This struck me as very important because all of us are so invested in this game, be it financially with our thousands of dollars of cards, working in Magic for a living, or by investing our time and emotions in the game. The health and longevity of Magic isn't just determined by how well Wizards designs and markets the game. It's also affected by how Gregg experiences and reacts to his time on camera with some guy named Chris VanMeter, who helped him understand competitive Magic a little better.
I went over how I wanted to word a lot of this article on my twelve-hour drive home on Monday. I wish that I could have talked to Gregg a bit before I left, but I didn't see him on Sunday and was out of there fairly early anyway with my stellar 1-3 performance. I went to see the LEGO Movie instead of hanging around (which is awesome if you hadn't heard).
When I got home Monday night, I actually had a message from Gregg on Facebook. It was long, and he genuinely congratulated me for my success on Saturday after our match and apologized yet again for playing so slowly due to his inexperience. He also thanked me for my patience during the match and said that even though I was stern on some things, overall it was an enjoyable experience for him and thanked me for that.
This really warmed my heart and helped reinforce what I had been thinking about the entire weekend. I feel like this is definitely something to which we can call awareness, and there are two sides to it.
For experienced players, when you are playing against an obviously newer player, remember that you are an ambassador of the game. You are invested in Magic, and creating an enjoyable experience should be something that we all strive for. You can be competitive without being a jerk. You can call your opponent on a missed trigger without laughing in their face and being rude about it. You're knowledgeable about the game and mechanics and how everything works and can still create an enjoyable or learning experience for your opponent without being rude.
I know that a lot of people think that this isn't their responsibility and that if the newer player doesn't want to deal with being rules lawyered, then they should learn the rules before they play. But think back to when you started playing. Everyone was a beginner at some point. We all should be striving to get better and constantly learn, and whether we are Gregg Diekhaus or Kai Budde, we learn something with every interaction.
This isn't just a one-way street.
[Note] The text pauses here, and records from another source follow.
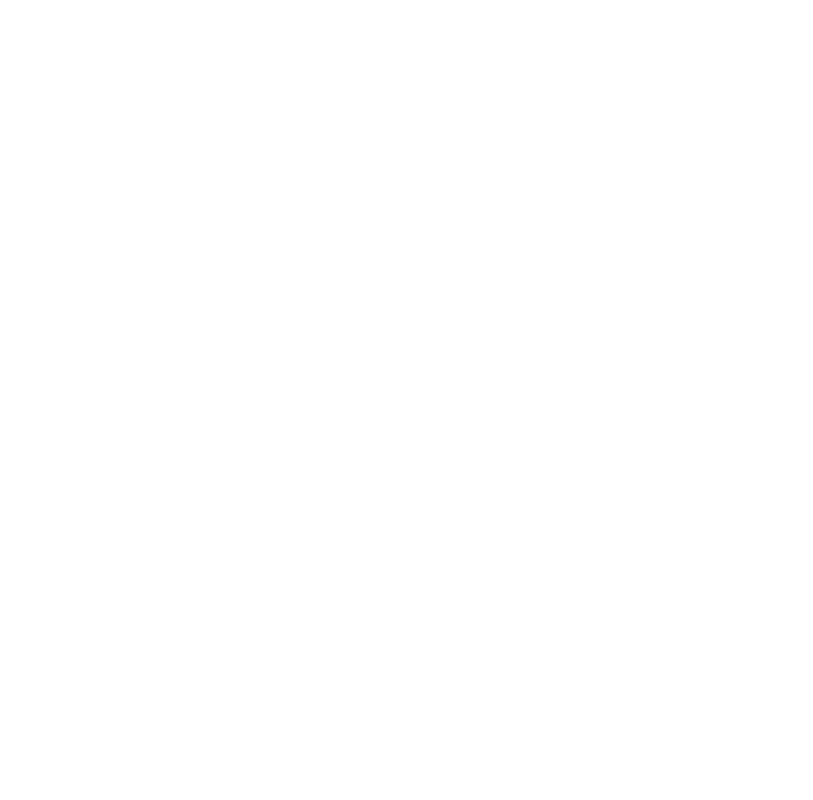
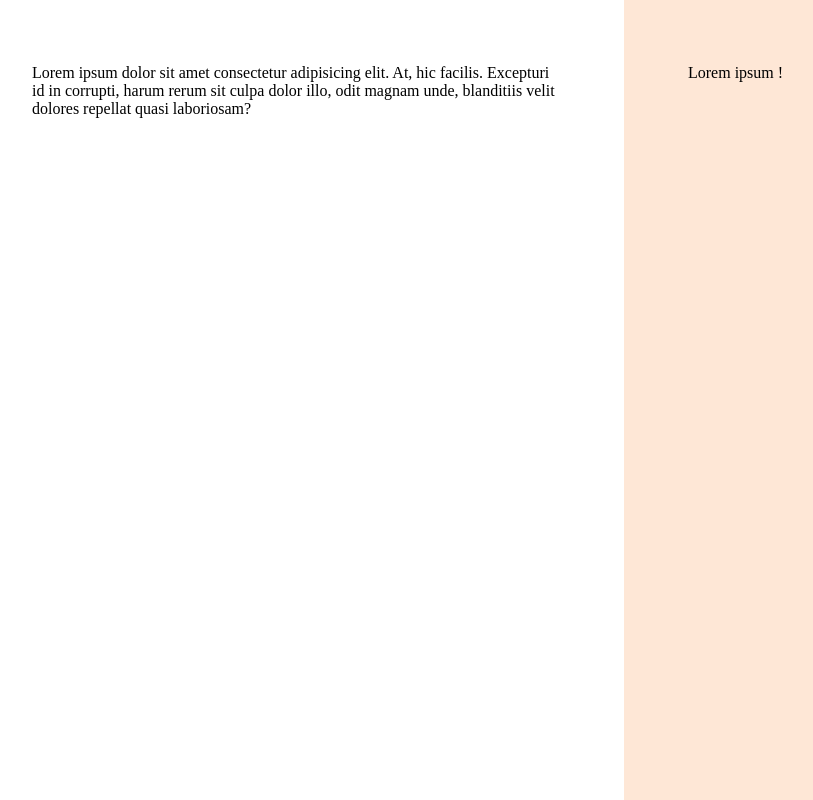
Before and after one commit to danilosalvador/enrollment-form, a plain HTML site: page index.html in a window 1280 px wide. Shown: the whole page, without its empty margins (32-845 px from the left). Drawn offline with Linux system fonts and the light colour scheme.

Commit message:
Criando o arquivo layout.css

```diff
--- a/index.html
+++ b/index.html
@@ -10,6 +10,13 @@
     <link rel="stylesheet" href="styles/index.css">
 </head>
 <body>
-
+    <div id="app">
+        <main>
+            <div class="main-container">Lorem ipsum dolor sit amet consectetur adipisicing elit. At, hic facilis. Excepturi id in corrupti, harum rerum sit culpa dolor illo, odit magnam unde, blanditiis velit dolores repellat quasi laboriosam?</div>
+        </main>
+        <aside>
+            <div class="aside-container">Lorem ipsum !</div>
+        </aside>
+    </div>
 </body>
 </html>
--- a/styles/global.css
+++ b/styles/global.css
@@ -1,3 +1,9 @@
+* {
+    margin: 0;
+    padding: 0;
+    box-sizing: border-box;
+}
+
 :root {
     --font-famly: 'Poppins', sans-serif;
     --text: 400 1rem/1.5 var(--font-family);
@@ -17,3 +23,7 @@
 
     --semantic-error: #DC2626;
 }
+
+body {
+    overflow: hidden;
+}
--- a/styles/index.css
+++ b/styles/index.css
@@ -1 +1,2 @@
 @import url(global.css);
+@import url(layout.css);
--- /dev/null
+++ b/styles/layout.css
@@ -0,0 +1,26 @@
+#app {
+    display: grid;
+    grid-template-columns: 51.25% 48.75%;
+
+    height: 100vh;
+    overflow: hidden;
+}
+
+main {
+    overflow: auto;
+    padding: 4rem;
+
+    & .main-container {
+        max-width: 33rem;
+        margin-left: auto;
+    }
+}
+
+aside {
+    background-color: var(--surface-secondary);
+    padding: 4rem;
+
+    & .aside-container {
+        max-width: 31rem;
+    }
+}
```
If you're a newer player, it's important to know that this isn't just a game for everyone. There are multiple levels of competition, and you have to at least be aware of the level of competition you are subjecting yourself to. Wanting to learn how to play and get better is amazing and is the reason that I do what I do. However, if you were a beginner at basketball and wanted to get better, I'd start at your local YMCA rather than walking into an NBA game.
Saturday was quite a test for me. It would have been very easy to just tilt off and throw the tournament away. After I lost round 3 to be 1-1-1, I knew in my heart of hearts that I could still perform well in this tournament. I told myself that even if I was only playing for ninth, I was still going to treat every round like it was the most important round in the tournament. I kept a positive attitude, telling people who asked me how I was doing that I still had a pulse and wasn't dead yet. I focused on being positive, which isn't easy when you're 1-1-1 in an eleven-round tournament, but it can be done. Anything is possible, although having amazing people cheering you on is pretty helpful too.
When I made Top 8 of my first Legacy Open back in Nashville in 2011, I started out 0-1-1 and rattled off seven in a row. I'm sure many other people have similar stories. I know this all sounds like a cat poster, but it's true.
A lot of people asked me for a sideboarding guide with my G/R Monsters list against popular decks, so here we go. (For what it's worth, with the results from this past weekend, I would definitely recommend Jund Monsters over normal G/R Monsters since it's far superior in the mirror. I had to get very lucky to beat Kent Ketter in our Top 8 match.)
I'll be at #SCGATL, but I'll be working as a buyer, so make sure to stop by, say hi, and sell SCG your cards!